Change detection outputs
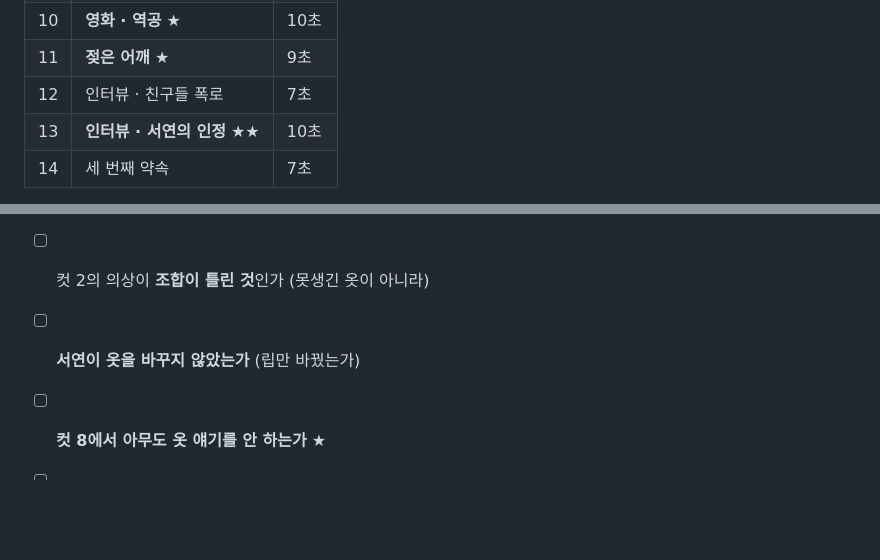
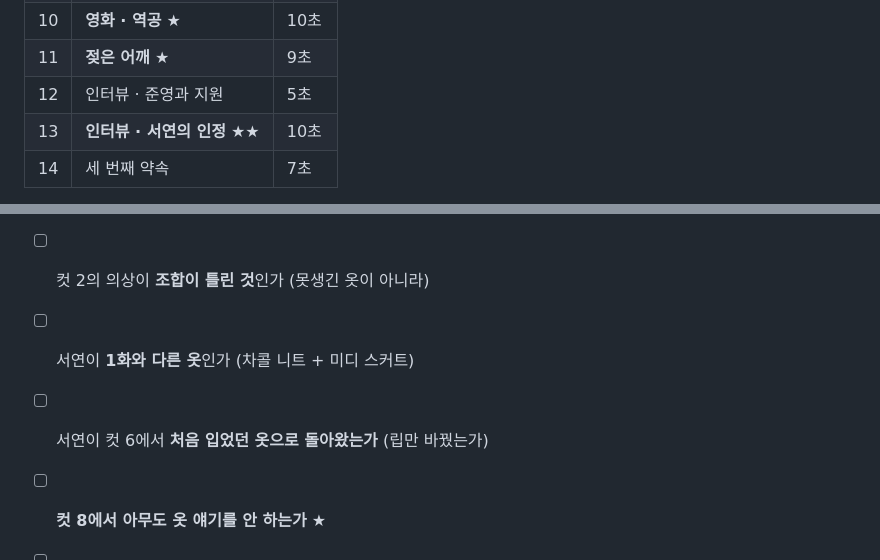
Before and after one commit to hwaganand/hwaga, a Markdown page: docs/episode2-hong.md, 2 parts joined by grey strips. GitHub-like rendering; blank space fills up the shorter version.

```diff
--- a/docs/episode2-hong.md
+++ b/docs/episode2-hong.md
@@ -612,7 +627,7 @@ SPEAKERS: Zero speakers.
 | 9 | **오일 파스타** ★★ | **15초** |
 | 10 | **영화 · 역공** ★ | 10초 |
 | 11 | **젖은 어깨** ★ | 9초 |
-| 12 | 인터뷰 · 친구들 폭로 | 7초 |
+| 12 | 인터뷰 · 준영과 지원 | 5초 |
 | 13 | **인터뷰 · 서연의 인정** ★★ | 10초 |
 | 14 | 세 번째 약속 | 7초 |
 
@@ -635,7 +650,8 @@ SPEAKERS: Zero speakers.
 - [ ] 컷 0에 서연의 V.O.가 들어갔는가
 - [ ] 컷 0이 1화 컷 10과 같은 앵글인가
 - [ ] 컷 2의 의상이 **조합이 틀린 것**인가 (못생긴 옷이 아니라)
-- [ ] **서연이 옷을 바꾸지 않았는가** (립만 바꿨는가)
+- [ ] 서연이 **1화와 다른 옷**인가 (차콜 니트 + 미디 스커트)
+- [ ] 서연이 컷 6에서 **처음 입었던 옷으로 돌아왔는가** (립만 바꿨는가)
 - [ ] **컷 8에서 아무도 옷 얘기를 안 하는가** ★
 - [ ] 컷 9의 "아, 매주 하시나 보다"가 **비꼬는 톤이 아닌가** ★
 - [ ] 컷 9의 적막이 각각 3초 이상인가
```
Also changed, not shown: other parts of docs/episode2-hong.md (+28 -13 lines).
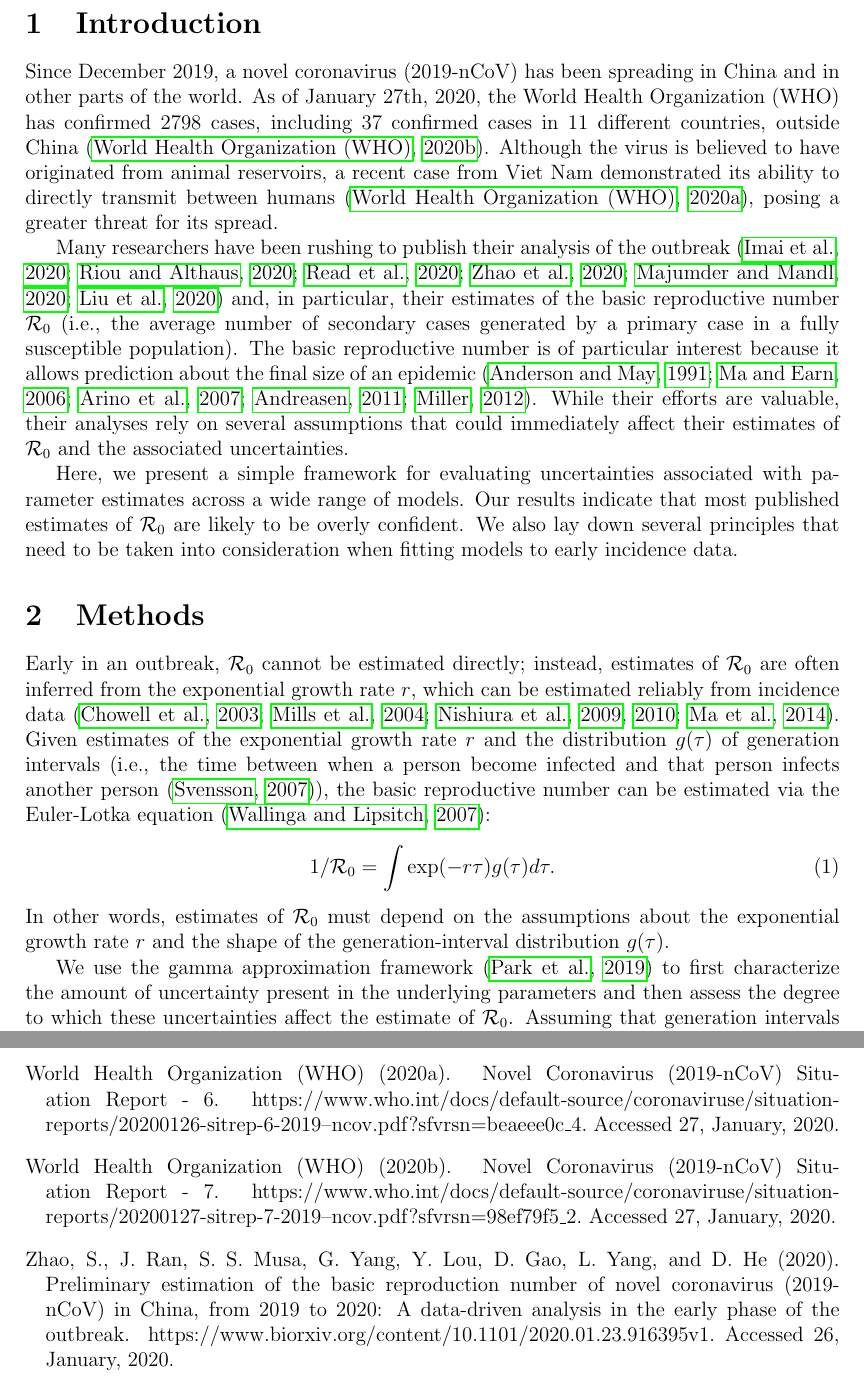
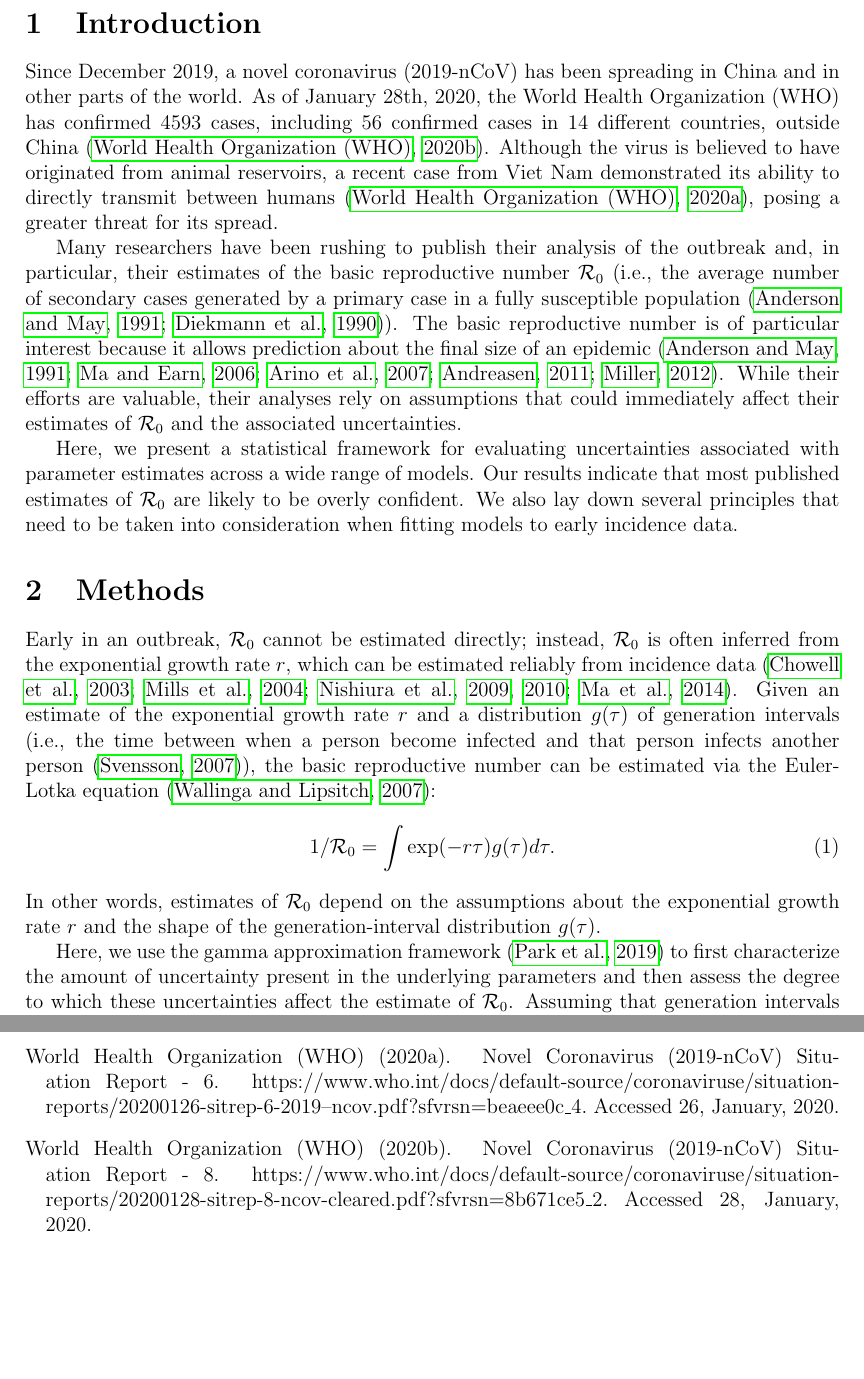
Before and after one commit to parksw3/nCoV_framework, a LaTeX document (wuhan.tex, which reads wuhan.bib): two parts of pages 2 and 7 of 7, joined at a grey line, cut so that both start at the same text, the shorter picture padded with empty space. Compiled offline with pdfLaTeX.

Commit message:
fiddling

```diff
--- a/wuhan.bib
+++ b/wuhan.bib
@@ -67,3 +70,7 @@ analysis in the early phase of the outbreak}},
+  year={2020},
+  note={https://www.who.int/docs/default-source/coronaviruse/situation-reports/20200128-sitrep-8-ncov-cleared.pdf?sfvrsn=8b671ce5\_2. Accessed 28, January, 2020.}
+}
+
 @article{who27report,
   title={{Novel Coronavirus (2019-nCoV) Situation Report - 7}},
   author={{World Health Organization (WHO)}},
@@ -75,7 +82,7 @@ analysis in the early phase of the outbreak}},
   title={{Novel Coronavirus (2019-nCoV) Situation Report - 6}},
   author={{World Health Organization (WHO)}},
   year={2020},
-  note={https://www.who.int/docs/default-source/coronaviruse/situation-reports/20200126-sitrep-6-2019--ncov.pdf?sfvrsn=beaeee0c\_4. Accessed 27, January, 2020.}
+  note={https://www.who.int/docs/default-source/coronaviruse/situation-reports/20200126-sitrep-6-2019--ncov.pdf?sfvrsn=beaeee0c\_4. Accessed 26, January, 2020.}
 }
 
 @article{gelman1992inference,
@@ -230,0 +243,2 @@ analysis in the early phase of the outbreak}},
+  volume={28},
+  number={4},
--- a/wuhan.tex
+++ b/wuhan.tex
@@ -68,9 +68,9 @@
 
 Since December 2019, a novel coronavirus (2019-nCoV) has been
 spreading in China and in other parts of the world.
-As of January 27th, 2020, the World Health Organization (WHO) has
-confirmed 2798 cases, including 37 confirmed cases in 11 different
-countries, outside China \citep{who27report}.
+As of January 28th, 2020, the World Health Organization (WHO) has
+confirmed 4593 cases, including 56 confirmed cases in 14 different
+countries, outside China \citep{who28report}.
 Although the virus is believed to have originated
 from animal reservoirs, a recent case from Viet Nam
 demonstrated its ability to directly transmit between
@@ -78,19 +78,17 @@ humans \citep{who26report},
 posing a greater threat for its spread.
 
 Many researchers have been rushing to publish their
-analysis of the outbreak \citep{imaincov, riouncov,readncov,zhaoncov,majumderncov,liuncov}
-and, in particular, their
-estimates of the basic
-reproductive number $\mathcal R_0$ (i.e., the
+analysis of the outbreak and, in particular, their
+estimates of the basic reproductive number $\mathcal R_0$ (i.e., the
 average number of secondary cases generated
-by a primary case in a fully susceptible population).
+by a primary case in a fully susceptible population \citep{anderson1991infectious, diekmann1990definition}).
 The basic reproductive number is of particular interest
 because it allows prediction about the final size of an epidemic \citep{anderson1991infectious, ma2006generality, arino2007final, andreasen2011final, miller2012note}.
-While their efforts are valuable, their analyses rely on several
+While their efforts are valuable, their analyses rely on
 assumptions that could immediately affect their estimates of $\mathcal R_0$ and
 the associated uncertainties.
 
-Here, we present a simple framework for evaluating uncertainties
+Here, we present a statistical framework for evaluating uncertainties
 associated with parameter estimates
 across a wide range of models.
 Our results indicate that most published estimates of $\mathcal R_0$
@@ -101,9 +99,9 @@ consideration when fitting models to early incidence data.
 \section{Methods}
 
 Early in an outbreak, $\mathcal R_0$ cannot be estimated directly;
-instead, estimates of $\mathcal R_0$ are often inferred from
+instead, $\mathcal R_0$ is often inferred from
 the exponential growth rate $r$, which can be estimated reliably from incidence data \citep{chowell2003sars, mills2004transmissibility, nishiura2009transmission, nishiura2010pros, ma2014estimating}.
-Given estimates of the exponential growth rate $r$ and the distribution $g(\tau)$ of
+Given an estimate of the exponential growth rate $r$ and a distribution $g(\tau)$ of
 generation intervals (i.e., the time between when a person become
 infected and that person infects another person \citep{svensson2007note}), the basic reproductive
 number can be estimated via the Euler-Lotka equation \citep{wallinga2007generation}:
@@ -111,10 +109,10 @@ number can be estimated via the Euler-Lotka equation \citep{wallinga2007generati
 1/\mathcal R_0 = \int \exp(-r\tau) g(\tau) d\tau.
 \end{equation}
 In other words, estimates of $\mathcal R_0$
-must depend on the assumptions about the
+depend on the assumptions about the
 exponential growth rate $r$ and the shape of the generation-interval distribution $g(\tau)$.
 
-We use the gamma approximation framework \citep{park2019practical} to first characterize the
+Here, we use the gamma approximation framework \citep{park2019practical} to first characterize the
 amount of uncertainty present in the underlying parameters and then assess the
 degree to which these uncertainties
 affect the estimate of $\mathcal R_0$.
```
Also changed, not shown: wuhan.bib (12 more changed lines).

**Task details:** Repeat the records above exactly, omitting every picture.

**Solution:**
Before and after one commit to hwaganand/hwaga, a Markdown page: docs/episode2-hong.md, 2 parts joined by grey strips. GitHub-like rendering; blank space fills up the shorter version.

```diff
--- a/docs/episode2-hong.md
+++ b/docs/episode2-hong.md
@@ -612,7 +627,7 @@ SPEAKERS: Zero speakers.
 | 9 | **오일 파스타** ★★ | **15초** |
 | 10 | **영화 · 역공** ★ | 10초 |
 | 11 | **젖은 어깨** ★ | 9초 |
-| 12 | 인터뷰 · 친구들 폭로 | 7초 |
+| 12 | 인터뷰 · 준영과 지원 | 5초 |
 | 13 | **인터뷰 · 서연의 인정** ★★ | 10초 |
 | 14 | 세 번째 약속 | 7초 |
 
@@ -635,7 +650,8 @@ SPEAKERS: Zero speakers.
 - [ ] 컷 0에 서연의 V.O.가 들어갔는가
 - [ ] 컷 0이 1화 컷 10과 같은 앵글인가
 - [ ] 컷 2의 의상이 **조합이 틀린 것**인가 (못생긴 옷이 아니라)
-- [ ] **서연이 옷을 바꾸지 않았는가** (립만 바꿨는가)
+- [ ] 서연이 **1화와 다른 옷**인가 (차콜 니트 + 미디 스커트)
+- [ ] 서연이 컷 6에서 **처음 입었던 옷으로 돌아왔는가** (립만 바꿨는가)
 - [ ] **컷 8에서 아무도 옷 얘기를 안 하는가** ★
 - [ ] 컷 9의 "아, 매주 하시나 보다"가 **비꼬는 톤이 아닌가** ★
 - [ ] 컷 9의 적막이 각각 3초 이상인가
```
Also changed, not shown: other parts of docs/episode2-hong.md (+28 -13 lines).
Before and after one commit to parksw3/nCoV_framework, a LaTeX document (wuhan.tex, which reads wuhan.bib): two parts of pages 2 and 7 of 7, joined at a grey line, cut so that both start at the same text, the shorter picture padded with empty space. Compiled offline with pdfLaTeX.

Commit message:
fiddling

```diff
--- a/wuhan.bib
+++ b/wuhan.bib
@@ -67,3 +70,7 @@ analysis in the early phase of the outbreak}},
+  year={2020},
+  note={https://www.who.int/docs/default-source/coronaviruse/situation-reports/20200128-sitrep-8-ncov-cleared.pdf?sfvrsn=8b671ce5\_2. Accessed 28, January, 2020.}
+}
+
 @article{who27report,
   title={{Novel Coronavirus (2019-nCoV) Situation Report - 7}},
   author={{World Health Organization (WHO)}},
@@ -75,7 +82,7 @@ analysis in the early phase of the outbreak}},
   title={{Novel Coronavirus (2019-nCoV) Situation Report - 6}},
   author={{World Health Organization (WHO)}},
   year={2020},
-  note={https://www.who.int/docs/default-source/coronaviruse/situation-reports/20200126-sitrep-6-2019--ncov.pdf?sfvrsn=beaeee0c\_4. Accessed 27, January, 2020.}
+  note={https://www.who.int/docs/default-source/coronaviruse/situation-reports/20200126-sitrep-6-2019--ncov.pdf?sfvrsn=beaeee0c\_4. Accessed 26, January, 2020.}
 }
 
 @article{gelman1992inference,
@@ -230,0 +243,2 @@ analysis in the early phase of the outbreak}},
+  volume={28},
+  number={4},
--- a/wuhan.tex
+++ b/wuhan.tex
@@ -68,9 +68,9 @@
 
 Since December 2019, a novel coronavirus (2019-nCoV) has been
 spreading in China and in other parts of the world.
-As of January 27th, 2020, the World Health Organization (WHO) has
-confirmed 2798 cases, including 37 confirmed cases in 11 different
-countries, outside China \citep{who27report}.
+As of January 28th, 2020, the World Health Organization (WHO) has
+confirmed 4593 cases, including 56 confirmed cases in 14 different
+countries, outside China \citep{who28report}.
 Although the virus is believed to have originated
 from animal reservoirs, a recent case from Viet Nam
 demonstrated its ability to directly transmit between
@@ -78,19 +78,17 @@ humans \citep{who26report},
 posing a greater threat for its spread.
 
 Many researchers have been rushing to publish their
-analysis of the outbreak \citep{imaincov, riouncov,readncov,zhaoncov,majumderncov,liuncov}
-and, in particular, their
-estimates of the basic
-reproductive number $\mathcal R_0$ (i.e., the
+analysis of the outbreak and, in particular, their
+estimates of the basic reproductive number $\mathcal R_0$ (i.e., the
 average number of secondary cases generated
-by a primary case in a fully susceptible population).
+by a primary case in a fully susceptible population \citep{anderson1991infectious, diekmann1990definition}).
 The basic reproductive number is of particular interest
 because it allows prediction about the final size of an epidemic \citep{anderson1991infectious, ma2006generality, arino2007final, andreasen2011final, miller2012note}.
-While their efforts are valuable, their analyses rely on several
+While their efforts are valuable, their analyses rely on
 assumptions that could immediately affect their estimates of $\mathcal R_0$ and
 the associated uncertainties.
 
-Here, we present a simple framework for evaluating uncertainties
+Here, we present a statistical framework for evaluating uncertainties
 associated with parameter estimates
 across a wide range of models.
 Our results indicate that most published estimates of $\mathcal R_0$
@@ -101,9 +99,9 @@ consideration when fitting models to early incidence data.
 \section{Methods}
 
 Early in an outbreak, $\mathcal R_0$ cannot be estimated directly;
-instead, estimates of $\mathcal R_0$ are often inferred from
+instead, $\mathcal R_0$ is often inferred from
 the exponential growth rate $r$, which can be estimated reliably from incidence data \citep{chowell2003sars, mills2004transmissibility, nishiura2009transmission, nishiura2010pros, ma2014estimating}.
-Given estimates of the exponential growth rate $r$ and the distribution $g(\tau)$ of
+Given an estimate of the exponential growth rate $r$ and a distribution $g(\tau)$ of
 generation intervals (i.e., the time between when a person become
 infected and that person infects another person \citep{svensson2007note}), the basic reproductive
 number can be estimated via the Euler-Lotka equation \citep{wallinga2007generation}:
@@ -111,10 +109,10 @@ number can be estimated via the Euler-Lotka equation \citep{wallinga2007generati
 1/\mathcal R_0 = \int \exp(-r\tau) g(\tau) d\tau.
 \end{equation}
 In other words, estimates of $\mathcal R_0$
-must depend on the assumptions about the
+depend on the assumptions about the
 exponential growth rate $r$ and the shape of the generation-interval distribution $g(\tau)$.
 
-We use the gamma approximation framework \citep{park2019practical} to first characterize the
+Here, we use the gamma approximation framework \citep{park2019practical} to first characterize the
 amount of uncertainty present in the underlying parameters and then assess the
 degree to which these uncertainties
 affect the estimate of $\mathcal R_0$.
```
Also changed, not shown: wuhan.bib (12 more changed lines).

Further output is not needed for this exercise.